Johanna Cludius – Öko-Institut, Andreea Vornicu-Chira – CSD, Piotr Gutowski – WiseEuropa, Alexander Eden – adelphi


Since the second half of 2021, the EU is experiencing a sharp rise in energy prices, mainly caused by an unprecedented increase in the price of natural gas. In 2021, demand for energy increased as the global economy recovered after Covid lockdowns, and production was not able to meet the rising demand. The Russian invasion of Ukraine has since escalated the situation, driving up gas prices and stoking fears of supply shortages. Robust allowance prices in the EU Emissions Trading System (EU ETS) have also contributed, although to a smaller extent. Even before the Russian invasion, the effect of the gas price increase on electricity prices was estimated to be nine times higher than the effect of the carbon price. Even so, member states with a high reliance on fossil fuels have seen relatively greater effects.


The significantly higher energy prices have strong ramifications for European consumers, with effects most acutely felt by low-income households. Governments are taking action to mitigate the distributional effects of the price increase, in some cases endeavouring to target those experiencing the most significant cost burden. While the EU has proactively responded to the energy crisis, individual EU member states have thus far taken the lead in rolling out compensatory measures. EU member states have passed legislation aimed at shielding households and businesses from the impact of rising prices, covering a range of different measures and committing considerable funds [11] .

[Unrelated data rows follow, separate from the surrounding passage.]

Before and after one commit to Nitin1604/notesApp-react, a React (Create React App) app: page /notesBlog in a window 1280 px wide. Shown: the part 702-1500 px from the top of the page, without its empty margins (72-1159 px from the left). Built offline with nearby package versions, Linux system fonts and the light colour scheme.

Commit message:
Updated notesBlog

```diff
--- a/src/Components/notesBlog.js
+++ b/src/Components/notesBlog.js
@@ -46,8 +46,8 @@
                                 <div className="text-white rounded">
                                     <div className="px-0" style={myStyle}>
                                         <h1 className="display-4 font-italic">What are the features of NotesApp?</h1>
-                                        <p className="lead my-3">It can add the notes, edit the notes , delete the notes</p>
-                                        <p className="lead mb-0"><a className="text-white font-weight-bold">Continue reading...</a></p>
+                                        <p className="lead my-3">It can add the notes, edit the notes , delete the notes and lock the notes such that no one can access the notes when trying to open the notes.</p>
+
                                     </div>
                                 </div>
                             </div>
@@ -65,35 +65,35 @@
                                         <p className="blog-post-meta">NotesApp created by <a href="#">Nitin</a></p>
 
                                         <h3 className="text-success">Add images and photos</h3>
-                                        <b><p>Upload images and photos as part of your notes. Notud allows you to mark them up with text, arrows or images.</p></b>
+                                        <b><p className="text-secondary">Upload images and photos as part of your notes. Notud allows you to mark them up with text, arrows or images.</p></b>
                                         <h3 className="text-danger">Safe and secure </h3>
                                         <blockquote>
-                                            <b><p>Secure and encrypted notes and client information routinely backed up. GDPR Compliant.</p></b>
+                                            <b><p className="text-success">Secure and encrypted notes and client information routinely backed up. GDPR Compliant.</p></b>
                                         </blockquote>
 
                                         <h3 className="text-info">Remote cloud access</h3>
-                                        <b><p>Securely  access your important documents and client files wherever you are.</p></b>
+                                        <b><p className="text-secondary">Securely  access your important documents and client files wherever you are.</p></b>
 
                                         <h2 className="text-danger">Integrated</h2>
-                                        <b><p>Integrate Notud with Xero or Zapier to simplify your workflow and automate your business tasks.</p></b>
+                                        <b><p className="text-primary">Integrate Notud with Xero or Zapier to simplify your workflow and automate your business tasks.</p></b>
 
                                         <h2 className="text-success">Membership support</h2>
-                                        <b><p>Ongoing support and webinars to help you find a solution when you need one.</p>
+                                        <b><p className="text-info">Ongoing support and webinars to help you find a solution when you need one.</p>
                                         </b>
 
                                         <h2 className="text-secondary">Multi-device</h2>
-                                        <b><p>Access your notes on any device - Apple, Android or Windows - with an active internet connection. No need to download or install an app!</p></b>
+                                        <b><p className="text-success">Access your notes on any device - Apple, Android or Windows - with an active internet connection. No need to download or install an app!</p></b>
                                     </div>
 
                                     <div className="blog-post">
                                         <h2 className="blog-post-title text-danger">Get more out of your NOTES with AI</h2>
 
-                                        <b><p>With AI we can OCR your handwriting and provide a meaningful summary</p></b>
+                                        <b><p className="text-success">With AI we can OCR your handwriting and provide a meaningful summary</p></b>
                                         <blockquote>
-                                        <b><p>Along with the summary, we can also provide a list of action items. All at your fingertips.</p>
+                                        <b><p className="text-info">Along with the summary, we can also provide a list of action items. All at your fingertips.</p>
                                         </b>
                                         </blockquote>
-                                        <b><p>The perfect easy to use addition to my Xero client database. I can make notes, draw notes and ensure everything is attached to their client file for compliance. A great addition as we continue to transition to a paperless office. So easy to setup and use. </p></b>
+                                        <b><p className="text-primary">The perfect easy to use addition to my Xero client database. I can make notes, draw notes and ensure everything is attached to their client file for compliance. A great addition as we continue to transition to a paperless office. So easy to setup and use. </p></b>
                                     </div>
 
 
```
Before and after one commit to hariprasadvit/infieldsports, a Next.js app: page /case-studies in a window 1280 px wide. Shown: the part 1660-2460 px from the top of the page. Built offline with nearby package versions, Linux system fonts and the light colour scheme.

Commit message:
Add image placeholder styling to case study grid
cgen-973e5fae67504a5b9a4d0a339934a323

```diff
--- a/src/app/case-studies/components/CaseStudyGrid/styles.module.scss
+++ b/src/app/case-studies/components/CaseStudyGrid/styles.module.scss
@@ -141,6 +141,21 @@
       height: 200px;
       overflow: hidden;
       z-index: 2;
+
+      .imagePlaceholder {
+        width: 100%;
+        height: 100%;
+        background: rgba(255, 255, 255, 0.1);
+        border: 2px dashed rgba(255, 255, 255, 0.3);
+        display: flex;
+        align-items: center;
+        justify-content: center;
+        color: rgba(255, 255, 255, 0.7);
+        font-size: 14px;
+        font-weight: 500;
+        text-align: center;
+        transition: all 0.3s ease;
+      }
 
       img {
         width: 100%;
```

In this Policy Brief, we focus on measures directed at households taken at the national level in Germany, Poland and Romania that were enacted in the context of rising energy prices.


We ask the question: Are the measures efficient, effective, and have a long-lasting impact? Do they reach those most in need? What should be done differently in the future?


Full text here.